• [Exercise prompt]: Filter the entries, keeping every line with the word "controlos".

• [Information shown]:
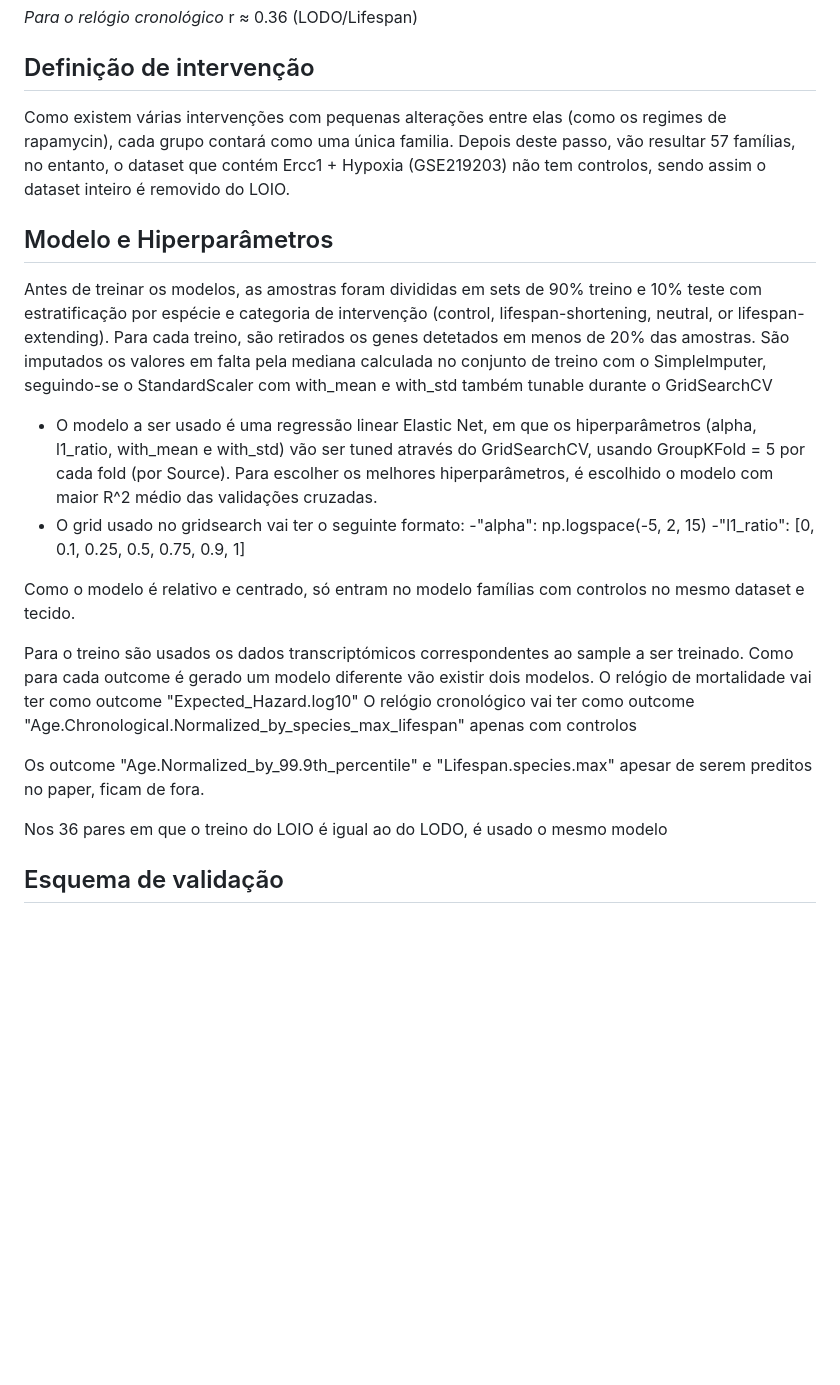
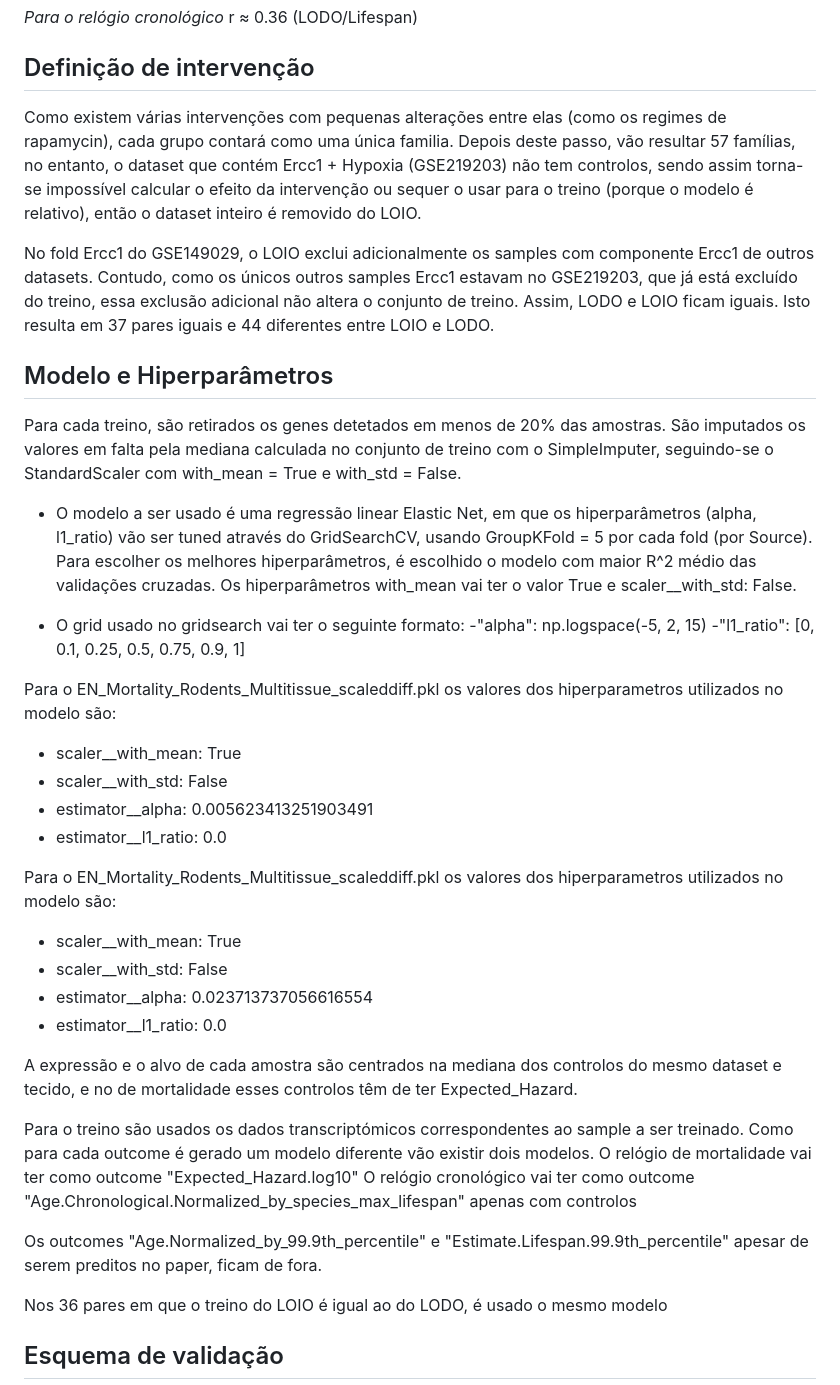
Before and after one commit to jorgeMFS/msc-joao-alves, a Markdown page: protocol/pre_registo.md, the part around one of its changes. GitHub-like rendering; blank space fills up the shorter version.

```diff
--- a/protocol/pre_registo.md
+++ b/protocol/pre_registo.md
@@ -20,23 +20,39 @@ r ≈ 0.36 (LODO/Lifespan)
 
 ## Definição de intervenção
 
-Como existem várias intervenções com pequenas alterações entre elas (como os regimes de rapamycin), cada grupo contará como uma única familia. Depois deste passo, vão resultar 57 famílias, no entanto, o dataset que contém Ercc1 + Hypoxia (GSE219203) não tem controlos, sendo assim o dataset inteiro é removido do LOIO.
+Como existem várias intervenções com pequenas alterações entre elas (como os regimes de rapamycin), cada grupo contará como uma única familia. Depois deste passo, vão resultar 57 famílias, no entanto, o dataset que contém Ercc1 + Hypoxia (GSE219203) não tem controlos, sendo assim torna-se impossível calcular o efeito da intervenção ou sequer o usar para o treino (porque o modelo é relativo), então o dataset inteiro é removido do LOIO.
+
+No fold Ercc1 do GSE149029, o LOIO exclui adicionalmente os samples com componente Ercc1 de outros datasets. Contudo, como os únicos outros samples Ercc1 estavam no GSE219203, que já está excluído do treino, essa exclusão adicional não altera o conjunto de treino. Assim, LODO e LOIO ficam iguais. Isto resulta em 37 pares iguais e 44 diferentes entre LOIO e LODO.
 
 ## Modelo e Hiperparâmetros
-Antes de treinar os modelos, as amostras foram divididas em sets de 90% treino e 10% teste com estratificação por espécie e categoria de intervenção (control, lifespan-shortening, neutral, or lifespan-extending). Para cada treino, são retirados os genes detetados em menos de 20% das amostras. São imputados os valores em falta pela mediana calculada no conjunto de treino com o SimpleImputer, seguindo-se o StandardScaler com with_mean e with_std também tunable durante o GridSearchCV
 
-- O modelo a ser usado é uma regressão linear Elastic Net, em que os hiperparâmetros (alpha, l1_ratio, with_mean e with_std) vão ser tuned através do GridSearchCV, usando GroupKFold = 5 por cada fold (por Source). Para escolher os melhores hiperparâmetros, é escolhido o modelo com maior R^2 médio das validações cruzadas.
+Para cada treino, são retirados os genes detetados em menos de 20% das amostras. São imputados os valores em falta pela mediana calculada no conjunto de treino com o SimpleImputer, seguindo-se o StandardScaler com with_mean = True e with_std = False.
+
+- O modelo a ser usado é uma regressão linear Elastic Net, em que os hiperparâmetros (alpha, l1_ratio) vão ser tuned através do GridSearchCV, usando GroupKFold = 5 por cada fold (por Source). Para escolher os melhores hiperparâmetros, é escolhido o modelo com maior R^2 médio das validações cruzadas. Os hiperparâmetros with_mean vai ter o valor True e scaler__with_std: False.
+
 - O grid usado no gridsearch vai ter o seguinte formato:
 -"alpha": np.logspace(-5, 2, 15)
 -"l1_ratio": [0, 0.1, 0.25, 0.5, 0.75, 0.9, 1]
 
-Como o modelo é relativo e centrado, só entram no modelo famílias com controlos no mesmo dataset e tecido.
+Para o EN_Mortality_Rodents_Multitissue_scaleddiff.pkl os valores dos hiperparametros utilizados no modelo são:
+- scaler__with_mean: True
+- scaler__with_std: False
+- estimator__alpha: 0.005623413251903491
+- estimator__l1_ratio: 0.0
+
+Para o EN_Mortality_Rodents_Multitissue_scaleddiff.pkl os valores dos hiperparametros utilizados no modelo são:
+- scaler__with_mean: True
+- scaler__with_std: False
+- estimator__alpha: 0.023713737056616554
+- estimator__l1_ratio: 0.0
+
+A expressão e o alvo de cada amostra são centrados na mediana dos controlos do mesmo dataset e tecido, e no de mortalidade esses controlos têm de ter Expected_Hazard.
 
 Para o treino são usados os dados transcriptómicos correspondentes ao sample a ser treinado. Como para cada outcome é gerado um modelo diferente vão existir dois modelos.
 O relógio de mortalidade vai ter como outcome "Expected_Hazard.log10"
 O relógio cronológico vai ter como outcome "Age.Chronological.Normalized_by_species_max_lifespan" apenas com controlos
 
-Os outcome "Age.Normalized_by_99.9th_percentile" e "Lifespan.species.max" apesar de serem preditos no paper, ficam de fora.
+Os outcomes "Age.Normalized_by_99.9th_percentile" e "Estimate.Lifespan.99.9th_percentile" apesar de serem preditos no paper, ficam de fora.
 
 Nos 36 pares em que o treino do LOIO é igual ao do LODO, é usado o mesmo modelo
 
```
Also changed, not shown: other parts of protocol/pre_registo.md (+20 -4 lines).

• [Written answer]:
-Como existem várias intervenções com pequenas alterações entre elas (como os regimes de rapamycin), cada grupo contará como uma única familia. Depois deste passo, vão resultar 57 famílias, no entanto, o dataset que contém Ercc1 + Hypoxia (GSE219203) não tem controlos, sendo assim o dataset inteiro é removido do LOIO.
+Como existem várias intervenções com pequenas alterações entre elas (como os regimes de rapamycin), cada grupo contará como uma única familia. Depois deste passo, vão resultar 57 famílias, no entanto, o dataset que contém Ercc1 + Hypoxia (GSE219203) não tem controlos, sendo assim torna-se impossível calcular o efeito da intervenção ou sequer o usar para o treino (porque o modelo é relativo), então o dataset inteiro é removido do LOIO.
-Como o modelo é relativo e centrado, só entram no modelo famílias com controlos no mesmo dataset e tecido.
+A expressão e o alvo de cada amostra são centrados na mediana dos controlos do mesmo dataset e tecido, e no de mortalidade esses controlos têm de ter Expected_Hazard.
 O relógio cronológico vai ter como outcome "Age.Chronological.Normalized_by_species_max_lifespan" apenas com controlos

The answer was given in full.